▶ _Your objective_
Look through the material that follows and show every line with the string "color".

▶ _Provided information_

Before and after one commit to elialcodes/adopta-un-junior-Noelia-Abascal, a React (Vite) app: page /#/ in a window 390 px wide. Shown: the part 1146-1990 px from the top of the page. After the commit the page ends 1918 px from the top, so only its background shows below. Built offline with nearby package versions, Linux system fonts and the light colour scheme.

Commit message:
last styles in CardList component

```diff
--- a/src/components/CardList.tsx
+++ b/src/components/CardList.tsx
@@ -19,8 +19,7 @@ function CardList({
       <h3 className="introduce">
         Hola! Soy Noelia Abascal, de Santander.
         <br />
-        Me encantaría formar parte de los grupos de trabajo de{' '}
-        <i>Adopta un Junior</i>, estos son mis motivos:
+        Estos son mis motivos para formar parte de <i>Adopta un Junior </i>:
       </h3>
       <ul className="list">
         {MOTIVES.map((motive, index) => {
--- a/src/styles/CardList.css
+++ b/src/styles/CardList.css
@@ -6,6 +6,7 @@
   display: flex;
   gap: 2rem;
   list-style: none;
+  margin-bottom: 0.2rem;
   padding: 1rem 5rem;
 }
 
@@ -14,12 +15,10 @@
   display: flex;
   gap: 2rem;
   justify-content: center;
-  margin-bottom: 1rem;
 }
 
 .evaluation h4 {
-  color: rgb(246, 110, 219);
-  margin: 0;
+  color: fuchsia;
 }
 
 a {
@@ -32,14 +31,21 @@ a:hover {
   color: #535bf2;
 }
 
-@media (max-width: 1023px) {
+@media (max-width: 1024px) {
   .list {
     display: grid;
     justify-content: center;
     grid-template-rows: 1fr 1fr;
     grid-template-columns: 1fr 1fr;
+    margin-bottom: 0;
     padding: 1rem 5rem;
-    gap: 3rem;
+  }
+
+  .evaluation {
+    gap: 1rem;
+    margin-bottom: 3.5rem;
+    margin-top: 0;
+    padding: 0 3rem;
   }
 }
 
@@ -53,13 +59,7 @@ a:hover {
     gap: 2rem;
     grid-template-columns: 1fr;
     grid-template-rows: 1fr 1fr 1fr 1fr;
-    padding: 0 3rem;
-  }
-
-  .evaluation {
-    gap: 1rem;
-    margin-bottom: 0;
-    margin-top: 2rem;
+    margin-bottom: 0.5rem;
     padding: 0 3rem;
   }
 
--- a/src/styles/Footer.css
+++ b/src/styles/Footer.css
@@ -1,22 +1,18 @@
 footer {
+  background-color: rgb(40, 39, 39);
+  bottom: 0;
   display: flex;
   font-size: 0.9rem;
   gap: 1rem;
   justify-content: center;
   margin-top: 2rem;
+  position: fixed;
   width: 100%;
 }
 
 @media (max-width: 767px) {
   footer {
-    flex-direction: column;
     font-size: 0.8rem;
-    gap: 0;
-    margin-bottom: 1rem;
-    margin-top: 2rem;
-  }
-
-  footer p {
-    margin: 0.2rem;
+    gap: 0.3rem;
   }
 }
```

---

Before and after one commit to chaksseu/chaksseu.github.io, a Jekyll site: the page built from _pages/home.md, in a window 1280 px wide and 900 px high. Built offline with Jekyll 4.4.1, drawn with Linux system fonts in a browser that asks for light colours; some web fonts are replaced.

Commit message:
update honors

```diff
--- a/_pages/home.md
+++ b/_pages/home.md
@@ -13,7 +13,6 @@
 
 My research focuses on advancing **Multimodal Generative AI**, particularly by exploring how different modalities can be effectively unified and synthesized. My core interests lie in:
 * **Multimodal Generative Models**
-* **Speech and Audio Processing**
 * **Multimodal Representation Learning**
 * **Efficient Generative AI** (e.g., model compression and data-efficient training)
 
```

* * *

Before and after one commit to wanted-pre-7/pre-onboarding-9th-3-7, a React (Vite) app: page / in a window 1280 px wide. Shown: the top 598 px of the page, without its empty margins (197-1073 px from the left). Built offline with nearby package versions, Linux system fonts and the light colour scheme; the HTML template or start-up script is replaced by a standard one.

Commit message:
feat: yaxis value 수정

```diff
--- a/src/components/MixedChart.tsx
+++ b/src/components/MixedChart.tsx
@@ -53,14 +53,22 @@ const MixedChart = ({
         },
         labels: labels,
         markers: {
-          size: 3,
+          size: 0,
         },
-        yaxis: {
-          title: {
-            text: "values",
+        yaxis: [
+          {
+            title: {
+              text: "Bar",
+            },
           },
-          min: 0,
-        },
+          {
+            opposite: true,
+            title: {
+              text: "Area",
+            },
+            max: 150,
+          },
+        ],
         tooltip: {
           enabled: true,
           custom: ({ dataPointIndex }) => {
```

▶ _Solution to the problem_
-  color: rgb(246, 110, 219);
+  color: fuchsia;
   color: #535bf2;
+  background-color: rgb(40, 39, 39);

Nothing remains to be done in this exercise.